On top of these relationships, Thornton also remains very close with Glen Murray, a figure in Los Angeles’ player development, and I’m told the two, who played together with the Bruins for three and a half seasons, regularly communicate.

LeBrun reported that staying with the Sharks remains Thornton’s No. 1 option, but it’s pretty clear interest in him is sky-high — and coming from a number of different places.

Los Angeles has been making moves to clear cap space, recently buying out the remainder of defenseman Matt Greene’s contract. The Kings also lost blueliner Brayden McNabb to Vegas at the expansion draft.

What happens with Marian Gaborik‘s $4.875M cap hit remains to be seen.
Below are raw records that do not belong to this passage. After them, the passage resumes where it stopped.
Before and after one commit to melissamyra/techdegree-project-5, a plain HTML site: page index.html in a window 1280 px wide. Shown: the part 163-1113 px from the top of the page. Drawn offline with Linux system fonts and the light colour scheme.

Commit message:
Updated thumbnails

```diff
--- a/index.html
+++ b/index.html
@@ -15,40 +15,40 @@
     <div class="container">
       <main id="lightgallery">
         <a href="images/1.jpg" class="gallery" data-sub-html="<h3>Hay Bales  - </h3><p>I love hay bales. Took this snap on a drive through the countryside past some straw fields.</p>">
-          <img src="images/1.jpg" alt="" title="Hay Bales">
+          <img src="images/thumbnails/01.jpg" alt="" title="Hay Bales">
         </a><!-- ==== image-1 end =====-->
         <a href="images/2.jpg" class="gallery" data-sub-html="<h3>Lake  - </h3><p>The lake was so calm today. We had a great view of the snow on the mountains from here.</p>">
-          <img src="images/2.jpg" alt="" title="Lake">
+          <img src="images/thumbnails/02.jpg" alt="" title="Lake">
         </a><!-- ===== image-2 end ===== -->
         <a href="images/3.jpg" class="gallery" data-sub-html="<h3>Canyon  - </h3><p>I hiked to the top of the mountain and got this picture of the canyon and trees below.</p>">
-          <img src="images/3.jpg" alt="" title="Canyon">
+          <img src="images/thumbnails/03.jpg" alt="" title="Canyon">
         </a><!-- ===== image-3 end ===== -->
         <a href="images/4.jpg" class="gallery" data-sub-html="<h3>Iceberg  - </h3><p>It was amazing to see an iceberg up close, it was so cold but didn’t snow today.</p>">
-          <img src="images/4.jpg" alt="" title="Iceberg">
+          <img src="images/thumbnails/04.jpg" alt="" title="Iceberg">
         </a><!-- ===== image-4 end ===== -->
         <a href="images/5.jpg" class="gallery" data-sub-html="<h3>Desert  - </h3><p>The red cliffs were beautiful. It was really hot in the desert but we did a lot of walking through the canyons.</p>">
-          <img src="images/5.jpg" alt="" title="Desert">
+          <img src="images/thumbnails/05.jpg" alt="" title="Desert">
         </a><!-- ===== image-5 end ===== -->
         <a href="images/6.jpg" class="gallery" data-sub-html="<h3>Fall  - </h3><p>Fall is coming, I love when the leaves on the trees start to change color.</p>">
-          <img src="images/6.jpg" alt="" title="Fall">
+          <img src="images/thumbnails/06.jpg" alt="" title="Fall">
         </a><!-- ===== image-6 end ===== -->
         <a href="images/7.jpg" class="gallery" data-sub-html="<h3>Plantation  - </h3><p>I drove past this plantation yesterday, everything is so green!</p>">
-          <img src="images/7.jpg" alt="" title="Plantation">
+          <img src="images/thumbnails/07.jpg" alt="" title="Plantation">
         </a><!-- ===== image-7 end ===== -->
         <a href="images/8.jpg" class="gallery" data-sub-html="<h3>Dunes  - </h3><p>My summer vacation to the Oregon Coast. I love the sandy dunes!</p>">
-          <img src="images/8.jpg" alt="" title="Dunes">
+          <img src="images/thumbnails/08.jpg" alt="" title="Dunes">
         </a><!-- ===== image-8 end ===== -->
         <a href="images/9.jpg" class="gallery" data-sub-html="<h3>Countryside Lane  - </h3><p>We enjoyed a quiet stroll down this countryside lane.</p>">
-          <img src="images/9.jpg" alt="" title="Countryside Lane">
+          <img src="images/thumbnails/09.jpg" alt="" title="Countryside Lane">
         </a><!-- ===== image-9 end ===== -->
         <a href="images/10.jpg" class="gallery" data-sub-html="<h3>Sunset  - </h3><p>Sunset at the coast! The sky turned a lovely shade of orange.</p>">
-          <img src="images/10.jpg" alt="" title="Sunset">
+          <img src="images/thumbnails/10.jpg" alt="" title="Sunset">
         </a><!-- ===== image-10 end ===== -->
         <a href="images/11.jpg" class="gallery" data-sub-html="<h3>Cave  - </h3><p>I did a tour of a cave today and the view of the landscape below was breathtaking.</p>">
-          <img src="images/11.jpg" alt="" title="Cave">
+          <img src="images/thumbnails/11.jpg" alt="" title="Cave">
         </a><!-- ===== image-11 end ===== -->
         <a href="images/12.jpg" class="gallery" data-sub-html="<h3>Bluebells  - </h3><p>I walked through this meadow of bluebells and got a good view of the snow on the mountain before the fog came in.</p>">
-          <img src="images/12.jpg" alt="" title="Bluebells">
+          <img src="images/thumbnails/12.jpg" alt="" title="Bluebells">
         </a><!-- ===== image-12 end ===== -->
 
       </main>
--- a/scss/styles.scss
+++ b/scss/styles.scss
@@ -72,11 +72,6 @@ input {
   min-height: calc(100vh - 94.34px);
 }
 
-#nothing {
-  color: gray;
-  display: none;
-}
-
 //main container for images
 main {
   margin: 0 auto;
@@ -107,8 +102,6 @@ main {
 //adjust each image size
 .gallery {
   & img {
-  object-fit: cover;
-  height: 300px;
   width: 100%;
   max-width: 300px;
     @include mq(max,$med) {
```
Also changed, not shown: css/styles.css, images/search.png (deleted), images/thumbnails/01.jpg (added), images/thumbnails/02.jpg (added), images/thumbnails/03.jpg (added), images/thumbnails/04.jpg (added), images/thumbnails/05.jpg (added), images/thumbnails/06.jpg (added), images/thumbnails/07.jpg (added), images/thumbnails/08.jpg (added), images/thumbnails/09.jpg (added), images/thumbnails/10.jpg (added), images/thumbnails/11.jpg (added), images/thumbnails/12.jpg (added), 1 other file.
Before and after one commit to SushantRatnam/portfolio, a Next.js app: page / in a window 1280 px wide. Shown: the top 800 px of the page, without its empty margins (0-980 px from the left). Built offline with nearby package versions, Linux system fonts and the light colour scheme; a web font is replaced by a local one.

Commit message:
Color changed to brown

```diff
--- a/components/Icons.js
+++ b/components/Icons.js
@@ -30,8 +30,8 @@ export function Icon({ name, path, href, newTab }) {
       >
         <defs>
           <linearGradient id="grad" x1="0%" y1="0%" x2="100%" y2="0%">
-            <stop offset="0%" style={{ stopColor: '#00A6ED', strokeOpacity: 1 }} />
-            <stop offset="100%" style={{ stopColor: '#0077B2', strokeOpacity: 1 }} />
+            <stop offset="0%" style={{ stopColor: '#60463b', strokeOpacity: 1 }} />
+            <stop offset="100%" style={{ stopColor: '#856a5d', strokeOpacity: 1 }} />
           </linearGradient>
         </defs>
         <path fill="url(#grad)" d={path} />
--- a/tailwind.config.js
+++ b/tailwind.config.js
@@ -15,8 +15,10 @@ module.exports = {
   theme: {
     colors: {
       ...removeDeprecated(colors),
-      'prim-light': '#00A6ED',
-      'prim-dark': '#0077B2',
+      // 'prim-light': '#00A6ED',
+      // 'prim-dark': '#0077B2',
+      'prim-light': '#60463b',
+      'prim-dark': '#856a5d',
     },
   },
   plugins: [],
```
The veteran winger underwent an offseason procedure for a “chronic” knee issue and, depending on his recovery, could open the year on long-term injured reserve.

Thornton would give L.A. a formidable one-two punch at center along with Anze Kopitar (and a truly formidable 1-2-3 punch with Kopitar and Jeff Carter, for that matter). It’s also worth noting that as he’s gotten longer in the tooth, Thornton has successfully platooned as a winger — most notably during San Jose’s Stanley Cup run in 2016.